Problem details → From the listing below, set down exactly the lines between the one holding "Repository: gal1aoui/BankManagement-AdminActions-JEE" and the one holding "The author's editor", inclusive. No other line is wanted.

** Opening Dataset block **

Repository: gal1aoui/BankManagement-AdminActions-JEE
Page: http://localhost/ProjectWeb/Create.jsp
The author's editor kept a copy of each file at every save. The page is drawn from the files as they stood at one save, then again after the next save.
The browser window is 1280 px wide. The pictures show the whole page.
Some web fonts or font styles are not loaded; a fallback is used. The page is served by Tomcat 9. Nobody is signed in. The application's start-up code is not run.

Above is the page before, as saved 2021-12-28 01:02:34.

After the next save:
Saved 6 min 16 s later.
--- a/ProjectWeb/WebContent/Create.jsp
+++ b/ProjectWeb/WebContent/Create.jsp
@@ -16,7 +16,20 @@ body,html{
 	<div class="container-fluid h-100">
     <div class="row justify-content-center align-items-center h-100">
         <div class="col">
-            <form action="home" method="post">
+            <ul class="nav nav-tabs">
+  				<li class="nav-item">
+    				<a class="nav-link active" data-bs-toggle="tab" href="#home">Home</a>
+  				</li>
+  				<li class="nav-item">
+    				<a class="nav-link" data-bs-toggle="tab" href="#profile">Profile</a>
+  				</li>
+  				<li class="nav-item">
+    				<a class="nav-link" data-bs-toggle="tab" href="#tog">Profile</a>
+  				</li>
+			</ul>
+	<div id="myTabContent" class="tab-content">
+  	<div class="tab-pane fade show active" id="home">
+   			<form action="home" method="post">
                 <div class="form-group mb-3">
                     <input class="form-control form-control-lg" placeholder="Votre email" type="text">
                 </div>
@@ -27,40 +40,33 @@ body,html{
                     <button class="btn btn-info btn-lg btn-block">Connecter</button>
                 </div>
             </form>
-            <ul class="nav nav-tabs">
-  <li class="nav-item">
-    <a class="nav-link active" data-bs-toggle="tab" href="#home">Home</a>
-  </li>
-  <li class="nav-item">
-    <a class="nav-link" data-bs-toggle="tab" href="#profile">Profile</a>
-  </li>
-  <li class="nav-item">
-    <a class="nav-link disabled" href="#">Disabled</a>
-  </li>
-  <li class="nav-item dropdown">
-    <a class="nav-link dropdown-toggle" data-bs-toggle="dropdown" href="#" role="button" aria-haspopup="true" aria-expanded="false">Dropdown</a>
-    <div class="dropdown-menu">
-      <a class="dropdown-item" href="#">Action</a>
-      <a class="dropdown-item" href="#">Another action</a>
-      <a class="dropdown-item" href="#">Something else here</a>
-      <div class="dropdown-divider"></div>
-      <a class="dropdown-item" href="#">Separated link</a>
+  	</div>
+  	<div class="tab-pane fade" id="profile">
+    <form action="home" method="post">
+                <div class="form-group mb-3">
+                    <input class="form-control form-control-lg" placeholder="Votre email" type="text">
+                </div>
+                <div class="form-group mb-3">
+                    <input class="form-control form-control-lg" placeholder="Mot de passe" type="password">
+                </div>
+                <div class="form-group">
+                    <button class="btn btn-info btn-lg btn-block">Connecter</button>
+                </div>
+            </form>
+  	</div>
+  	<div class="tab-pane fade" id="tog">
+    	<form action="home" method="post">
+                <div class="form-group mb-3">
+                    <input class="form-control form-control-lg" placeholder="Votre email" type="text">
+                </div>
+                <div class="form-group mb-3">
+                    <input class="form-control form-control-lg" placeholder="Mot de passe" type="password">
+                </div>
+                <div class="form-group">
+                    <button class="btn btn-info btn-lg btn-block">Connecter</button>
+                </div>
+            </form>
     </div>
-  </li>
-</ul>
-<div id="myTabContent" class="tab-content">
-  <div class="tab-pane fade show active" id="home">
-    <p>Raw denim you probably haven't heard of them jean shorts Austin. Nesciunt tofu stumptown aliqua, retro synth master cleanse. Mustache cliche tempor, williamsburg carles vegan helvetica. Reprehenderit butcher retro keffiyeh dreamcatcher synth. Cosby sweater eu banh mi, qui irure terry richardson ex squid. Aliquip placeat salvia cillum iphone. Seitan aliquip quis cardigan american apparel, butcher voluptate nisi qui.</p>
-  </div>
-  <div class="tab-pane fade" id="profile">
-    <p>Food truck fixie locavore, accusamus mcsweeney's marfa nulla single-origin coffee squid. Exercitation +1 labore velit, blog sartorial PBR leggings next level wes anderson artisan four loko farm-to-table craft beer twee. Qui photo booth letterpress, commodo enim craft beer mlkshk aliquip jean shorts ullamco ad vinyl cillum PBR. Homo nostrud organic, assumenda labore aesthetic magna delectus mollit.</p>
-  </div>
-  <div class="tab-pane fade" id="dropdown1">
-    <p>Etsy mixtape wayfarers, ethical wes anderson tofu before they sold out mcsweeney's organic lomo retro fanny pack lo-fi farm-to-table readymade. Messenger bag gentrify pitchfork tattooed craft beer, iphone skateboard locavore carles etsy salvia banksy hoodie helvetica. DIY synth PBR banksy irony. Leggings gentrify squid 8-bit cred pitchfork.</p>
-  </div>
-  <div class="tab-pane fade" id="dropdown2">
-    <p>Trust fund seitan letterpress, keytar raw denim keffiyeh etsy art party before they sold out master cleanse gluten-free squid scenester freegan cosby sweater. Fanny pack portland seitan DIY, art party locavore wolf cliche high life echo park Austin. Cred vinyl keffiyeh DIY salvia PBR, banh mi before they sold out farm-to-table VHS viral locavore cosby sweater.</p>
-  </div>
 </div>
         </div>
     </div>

** Closing Dataset block **
** Opening Dataset block **

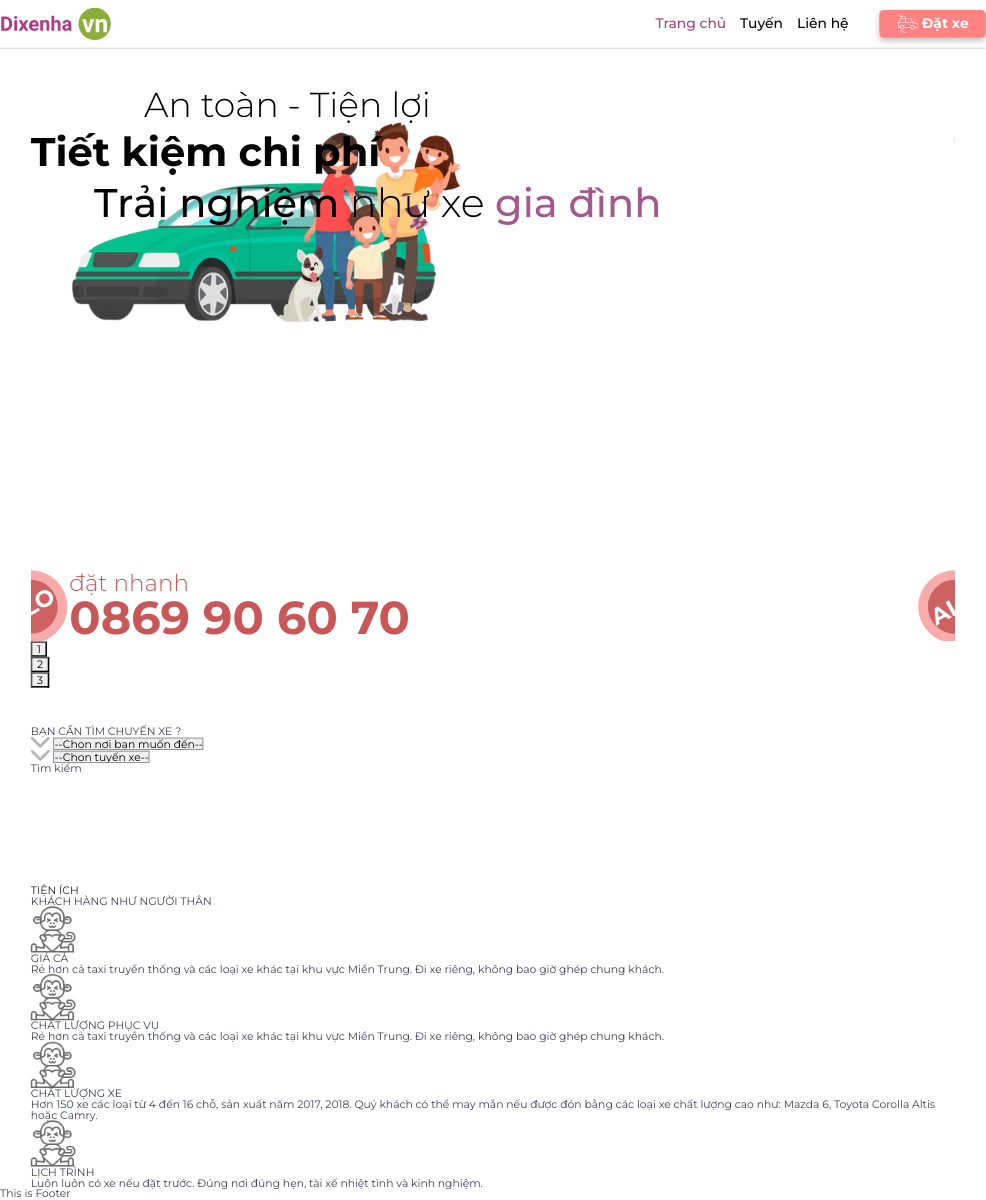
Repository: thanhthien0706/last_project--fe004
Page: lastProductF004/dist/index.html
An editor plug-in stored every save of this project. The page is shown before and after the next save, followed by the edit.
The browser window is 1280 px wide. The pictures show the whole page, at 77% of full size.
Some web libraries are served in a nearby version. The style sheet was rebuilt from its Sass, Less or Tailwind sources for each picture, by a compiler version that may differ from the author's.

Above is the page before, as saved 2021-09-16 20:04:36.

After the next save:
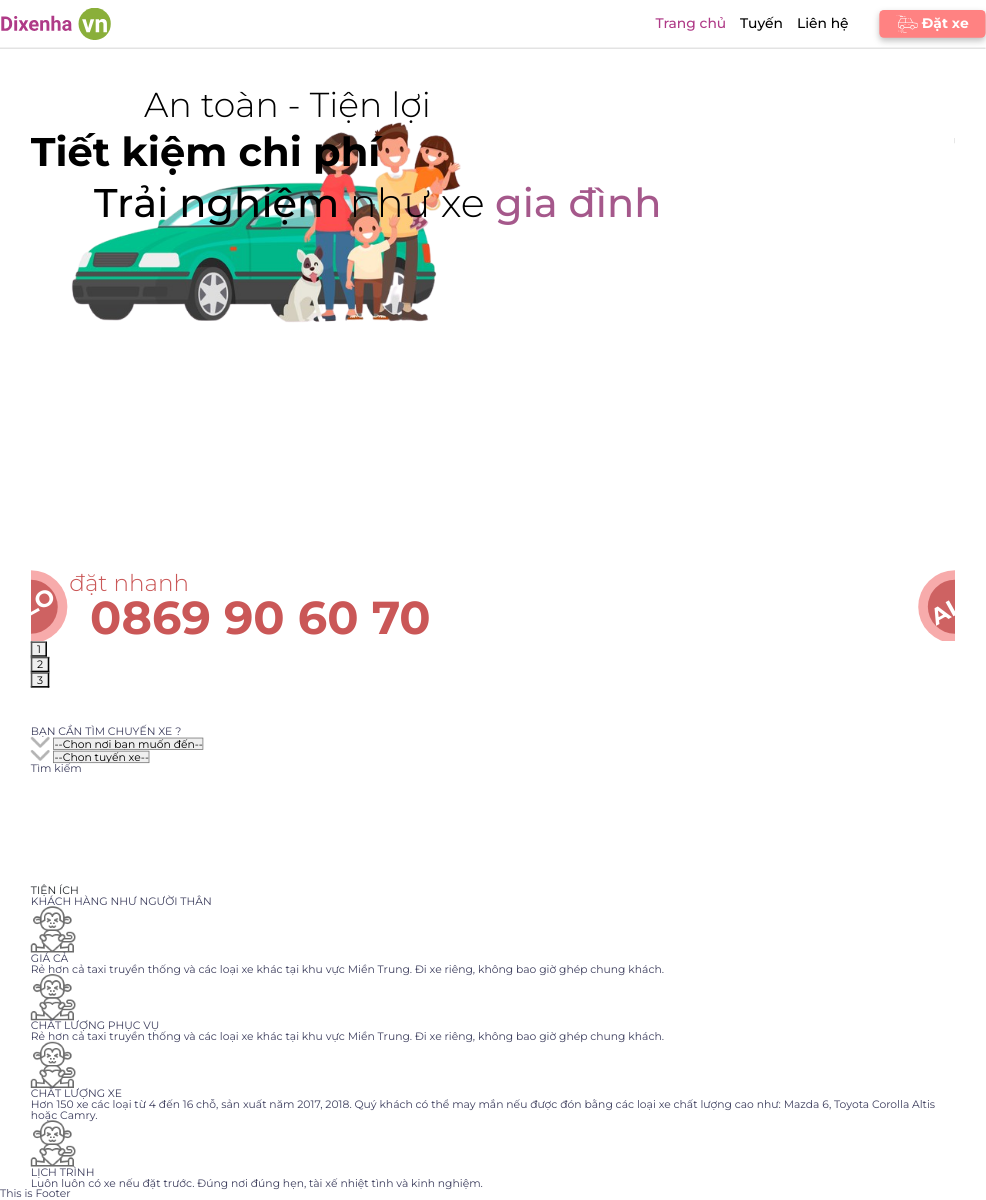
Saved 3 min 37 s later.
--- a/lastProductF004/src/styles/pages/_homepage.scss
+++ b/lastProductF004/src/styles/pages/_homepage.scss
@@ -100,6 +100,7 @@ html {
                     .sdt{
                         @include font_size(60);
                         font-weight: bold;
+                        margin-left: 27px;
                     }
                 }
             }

** Closing Dataset block **

Output for this exercise →
Repository: gal1aoui/BankManagement-AdminActions-JEE
Page: http://localhost/ProjectWeb/Create.jsp
The author's editor kept a copy of each file at every save. The page is drawn from the files as they stood at one save, then again after the next save.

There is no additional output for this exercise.